What is the ratio and where does it come from? It comes from the Fibonacci number sequence and produces a never-ending decimal number, like our friend, pi (π)!
Written as a decimal, the irrational number is 1.6180339887…
So for a drawn-out or photo-shopped golden rectangle, the length would be approximately 1.618 times the width. Plotting the ratio in scale creates this spiral below.
The Golden Ratio's Use in Web Design
Just as the golden/divine ratio can be applied in graphic, logo, and product design, the same goes for web design.
A website’s UI (user interface) designed with the golden ratio can have its benefits, as long as the UX (user experience) isn’t compromised in the process. In other words, the user shouldn’t have any increased difficulty in navigation and information acquisition as a result of the golden ratio's implementation.
► Website not looking or working right?
► Tell us about it.
While desktop computers get the full-scale advantage of seeing the golden ratio in the works, tablets and smartphones benefit too. A well-designed responsive website keeps these dimensions adjusted to each device’s screen and safeguards this golden ratio effect.
A web designer can set up elements of a website’s given webpage to use golden rectangles. A webpage’s header, footer, container, main content, sidebar, etc. can be measured out independently or in relationship to each other, to fit pixel dimensions that come close to this “perfect” ratio.
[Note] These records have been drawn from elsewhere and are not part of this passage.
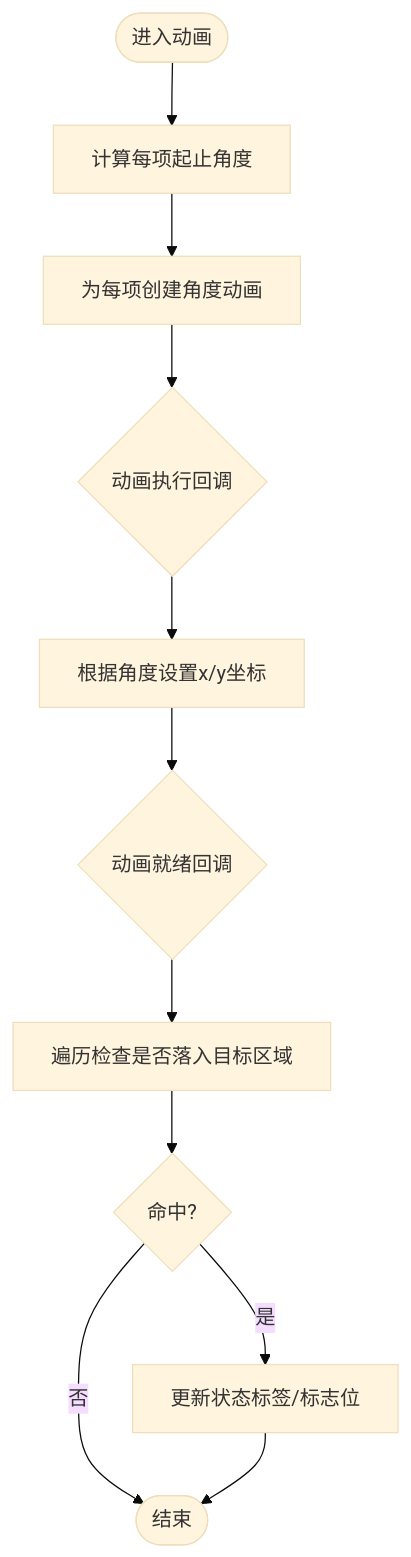
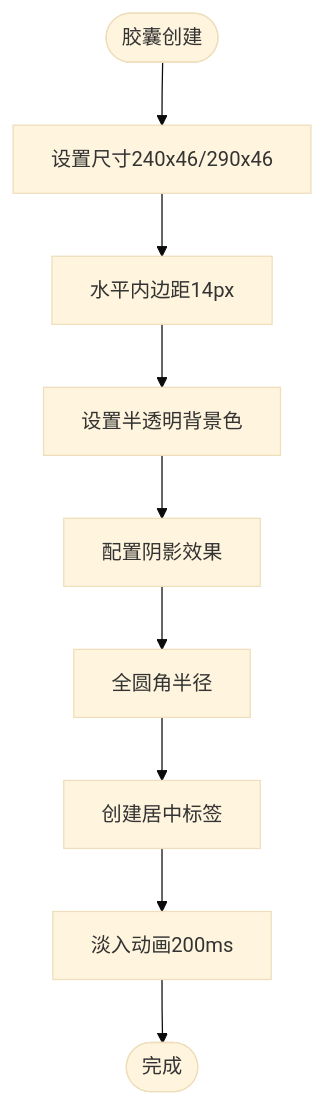
Before and after one commit to hennychen/PathFinder_LCD: the third of 5 diagrams in .qoder/repowiki/zh/content/用户界面设计/用户界面设计.md, drawn with Mermaid (base theme). The commit also changed other lines of this file and 5 other files, not shown here.

````diff
--- a/.qoder/repowiki/zh/content/用户界面设计/用户界面设计.md
+++ b/.qoder/repowiki/zh/content/用户界面设计/用户界面设计.md
@@ -153,13 +155,11 @@
 ```mermaid
 flowchart TD
-Start(["进入动画"]) --> CalcAngle["计算每项起止角度"]
-CalcAngle --> CreateAnim["为每项创建角度动画"]
-CreateAnim --> ExecCB{"动画执行回调"}
-ExecCB --> SetPos["根据角度设置x/y坐标"]
-SetPos --> ReadyCB{"动画就绪回调"}
-ReadyCB --> CheckTarget["遍历检查是否落入目标区域"]
-CheckTarget --> Hit{"命中?"}
-Hit --> |是| UpdateState["更新状态标签/标志位"]
-Hit --> |否| End(["结束"])
-UpdateState --> End
+Start(["胶囊创建"]) --> Size["设置尺寸240x46/290x46"]
+Size --> Padding["水平内边距14px"]
+Padding --> Style["设置半透明背景色"]
+Style --> Shadow["配置阴影效果"]
+Shadow --> Radius["全圆角半径"]
+Radius --> Label["创建居中标签"]
+Label --> Animate["淡入动画200ms"]
+Animate --> End(["完成"])
 ```
````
There are various ways to approach this. One simple way to look at it is to ensure your content area and sidebar fit close to a 1:1.618 ratio, of course rounding up or down the pixel count. It’d likely come closer to a 1:1.6 ratio.
Some more complex techniques could pertain to the typography, logo and branding design, and further subdivisions of webpage elements. If you’ve heard of the rule of thirds, you’ll find that implementing this technique in web design can bring you close to the golden ratio as well.
While there’s a huge variety of ways to use the golden ratio in a website, one should note that often times, users scan a webpage with their eyes in the “F pattern.” Effective UI/UX in web design should account for your target user’s behavior across all devices, along with a myriad of other contributing factors such as the webpage content, organization, color scheme, composition, etc.
Using the golden ratio does not guarantee success. However, implementing the golden ratio to create a great-looking user interface without taking away from the site’s functionality can produce outstanding results – a website that looks and feels good to users while communicating your brand’s messaging well.
If a golden ratio-oriented design makes your website difficult to navigate, identify buttons, interpret digital media, or discover relevant content, you could have a problem.
Don’t let aesthetics compromise utility.
- DDG is a team of Drupal, WordPress, and CMS experts.
- Contact us today to learn what the best web design approach is for your brand or business!